Three months have passed since the events of the first episode in The Walking Dead game, and the world is still filled with suffering. After the initial shock of the zombie invasion, Lee Everett and his group of survivors are faced with the challenges of survival from the “walkers” as well as survival against natural causes. They have watched the society and infrastructure that they took for granted crumble before their eyes. Some are ready to accept this change and make the best of it, but others are trying their best to hold onto the past.
The events of “Starved for Help” start with Lee–the protagonist of the series–and a new character, Mark, stalking through the woods on a hunting expedition. The theme of hunger is clearly established in these first few moments and is carried throughout the course of the episode. The hunger is the survivors’ primary motivation, and it is the crux of many “difficult decisions” that Lee must make (or that the player must make for him). They are (SPOILER ALERT):

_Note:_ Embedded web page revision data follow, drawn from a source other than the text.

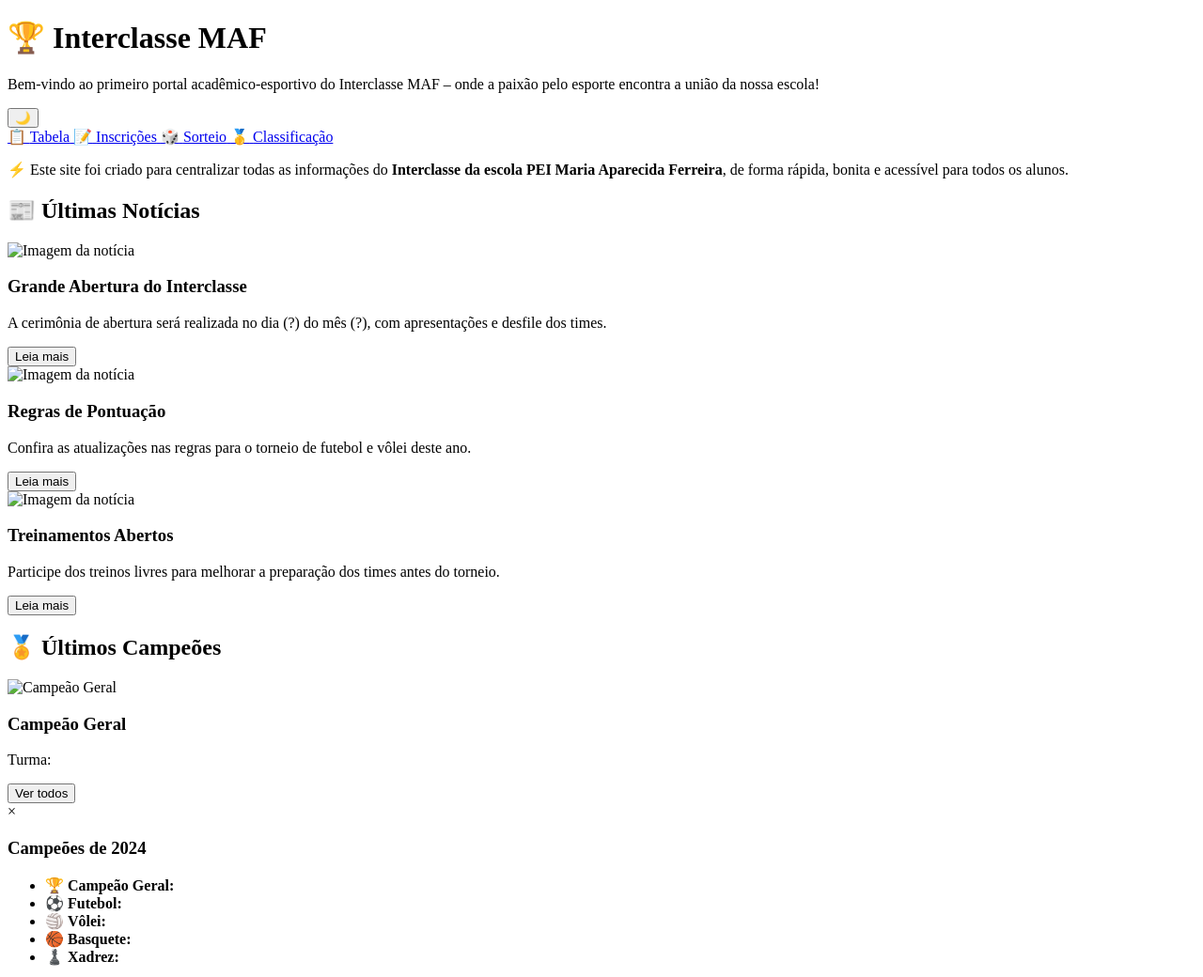
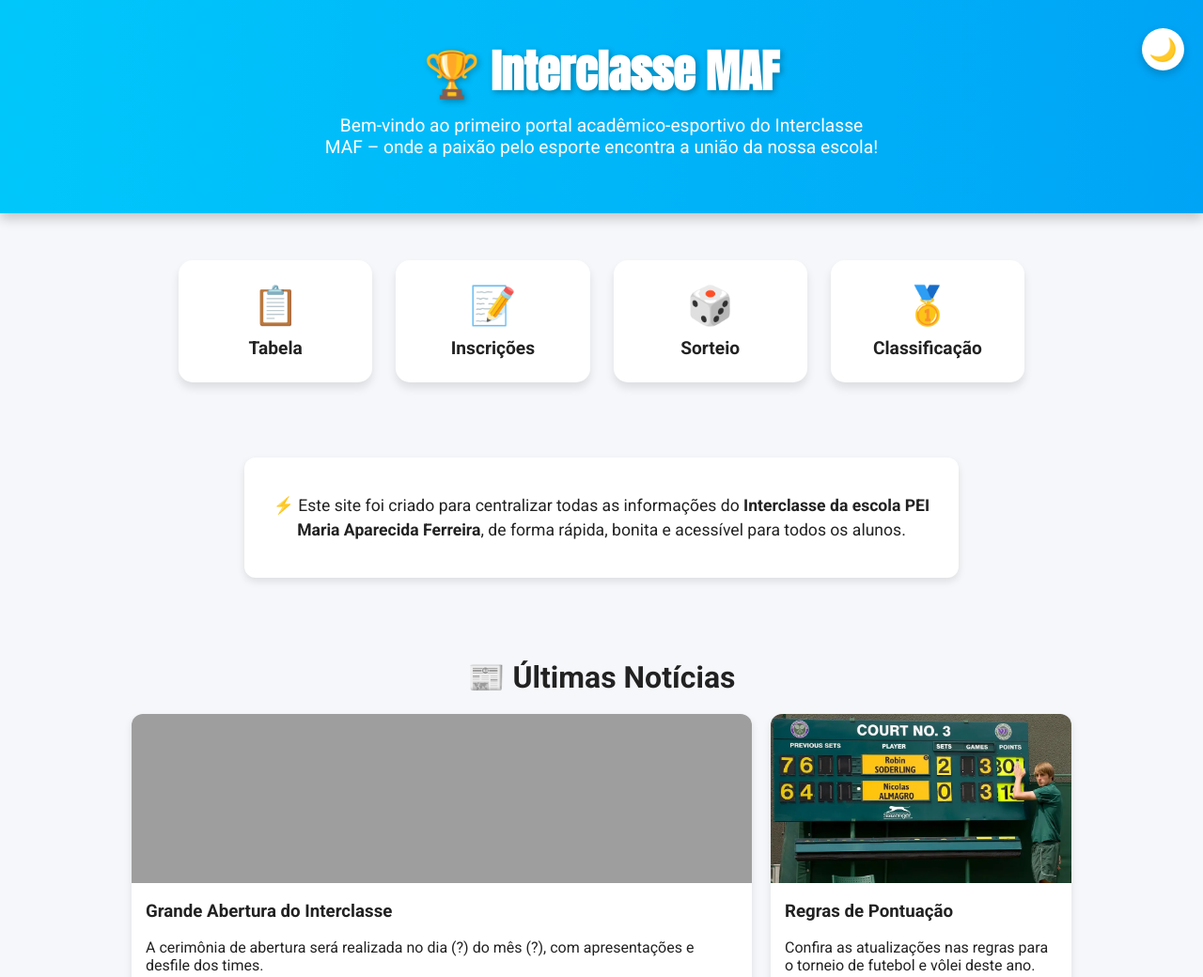
Before and after one commit to pedrohenriqueludovico/interclasse-sistem, a plain HTML site: page index.html in a window 1280 px wide. Shown: the top 1040 px of the page at 94% size. Drawn offline with Linux system fonts and the light colour scheme; the site is published under a folder, as on GitHub Pages, so addresses that start at the root find nothing.

Commit message:
fix: remove leading slashes from paths

```diff
--- a/index.html
+++ b/index.html
@@ -4,8 +4,8 @@
   <meta charset="UTF-8" />
   <meta name="viewport" content="width=device-width, initial-scale=1.0" />
   <title>Interclasse MAF</title>
-  <link rel="stylesheet" href="/pagina inicial/home.css">
-<link rel="stylesheet" href="/css/style.css">
+  <link rel="stylesheet" href="pagina inicial/home.css">
+<link rel="stylesheet" href="css/style.css">
   <link href="https://fonts.googleapis.com/css2?family=Anton&family=Roboto:wght@400;700&display=swap" rel="stylesheet">
 </head>
 <body>
@@ -18,19 +18,19 @@
 
   <main>
     <div class="cards-container">
-      <a href="/tabela/tabela.html" target="_blank" class="card">
+      <a href="tabela/tabela.html" target="_blank" class="card">
         <span class="icon">📋</span>
         <span>Tabela</span>
       </a>
-      <a href="/inscrição/inscricao.html" target="_blank" class="card">
+      <a href="inscrição/inscricao.html" target="_blank" class="card">
         <span class="icon">📝</span>
         <span>Inscrições</span>
       </a>
-      <a href="/sorteio/sorteio.html" target="_blank" class="card">
+      <a href="sorteio/sorteio.html" target="_blank" class="card">
         <span class="icon">🎲</span>
         <span>Sorteio</span>
       </a>
-      <a href="/classificação/classificacao.html" target="_blank" class="card">
+      <a href="classificação/classificacao.html" target="_blank" class="card">
         <span class="icon">🥇</span>
         <span>Classificação</span>
       </a>
@@ -46,7 +46,7 @@
     <h2>📰 Últimas Notícias</h2>
     <div class="noticias-container">
       <article class="noticia destaque">
-        <img src="/img/Gemini_Generated_Image_rl2k99rl2k99rl2k.png" alt="Imagem da notícia">
+        <img src="img/Gemini_Generated_Image_rl2k99rl2k99rl2k.png" alt="Imagem da notícia">
         <div class="noticia-info">
           <h3>Grande Abertura do Interclasse</h3>
           <p>A cerimônia de abertura será realizada no dia (?) do mês (?), com apresentações e desfile dos times.</p>
@@ -55,7 +55,7 @@
       </article>
 
       <article class="noticia">
-        <img src="/img/tenis_pontuacao-aspect-ratio-512-320.webp" alt="Imagem da notícia">
+        <img src="img/tenis_pontuacao-aspect-ratio-512-320.webp" alt="Imagem da notícia">
         <div class="noticia-info">
           <h3>Regras de Pontuação</h3>
           <p>Confira as atualizações nas regras para o torneio de futebol e vôlei deste ano.</p>
@@ -64,7 +64,7 @@
       </article>
 
       <article class="noticia">
-        <img src="/img/images.jpg" alt="Imagem da notícia">
+        <img src="img/images.jpg" alt="Imagem da notícia">
         <div class="noticia-info">
           <h3>Treinamentos Abertos</h3>
           <p>Participe dos treinos livres para melhorar a preparação dos times antes do torneio.</p>
@@ -79,7 +79,7 @@
     <h2>🏅 Últimos  Campeões</h2>
     <div class="campeoes-container">
       <article class="noticia destaque card-campeao">
-        <img src="/img/ntc_1649559199.jpg" alt="Campeão Geral">
+        <img src="img/ntc_1649559199.jpg" alt="Campeão Geral">
         <div class="noticia-info">
           <h3>Campeão Geral</h3>
           <p>Turma: </p>
@@ -118,7 +118,7 @@
     <br> Created by Pedro Henrique
   </footer>
 
-  <script src="/pagina inicial/script.js"></script>
-  <script src="/js/main.js"></script>
+  <script src="pagina inicial/script.js"></script>
+  <script src="js/main.js"></script>
 </body>
 </html>
```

- Waste a bullet and risk the noise of shooting at a bird for food?
- Which of the 10 hungry mouths should you feed with only four pieces of food?
- Leave the relative safety of the motor inn to see if the claims of a stranger are true?
- Listen to Clementine or your gut?
Making a decision about food is much more complicated in the zombie apocalypse.
Power struggles between the survivors make the decision-making even more complex. After leaving the pharmacy in Episode One, Lilly has become the de facto leader of the group, but Kenny doesn’t agree with her decisions and thinks that he should be the leader. The choices you make as Lee reflect to each (and to the group) whose side you’re on.
In the second episode of The Walking Dead game, the effects of these choices start to show At the beginning of each episode, a warning displays on the screen:
This game series adapts to the choices you make. The story is tailored by how you play.
In my review of Episode One: “A New Day” – I predicted that future episodes would have to show the fruition of this decision-based gameplay. This is exactly what happens in Episode Two. With the increasing tension in the power struggle between Lilly and Kenny, choices you made towards them and theirs family (Larry and Duck, respectively) correspond to how they treat Lee in this episode, and the dialogue in this episode implies that decisions made now will have an even bigger effect on the events in future episodes.
“Starved for Help” continues to put an emphasis on character interactions and the effects of Lee’s decisions on character development, not the action. In the first episode, there are only a few decisions that can make a difference to the events of the story, and rather than creating two divergent story paths, each choice is just one side or the other of a detour – either decision resulting in essentially the same result.
In two instances, Everett has to choose whom he would attempt to save in a sudden zombie attack. In only one case does Everett’s decision actually change the outcome of who survives. However, the decisions you make have a large effect on the way the other characters interact with Everett. This style of decision-based gameplay is continued in “Starved for Help” as the effects of decisions in Episode One come to bear, decisions made in Episode Two sometimes have an immediate effect and other times there are indications of how the future might be affected. But there’s no telling if the implied result will ever come to pass. Picking one side over the other might completely backfire in future episodes.
At the end of the day, “Starved for Help” maintains the standard for graphics and sound set by Episode One, but it takes the emotional intensity of character interaction to a whole new level. The Walking Dead keeps getting better and better.
The Walking Dead is rated M (Mature) by the ESRB for Strong Language, Blood and Gore, Intense Violence. This game can also be found on: Xbox 360 and PS3.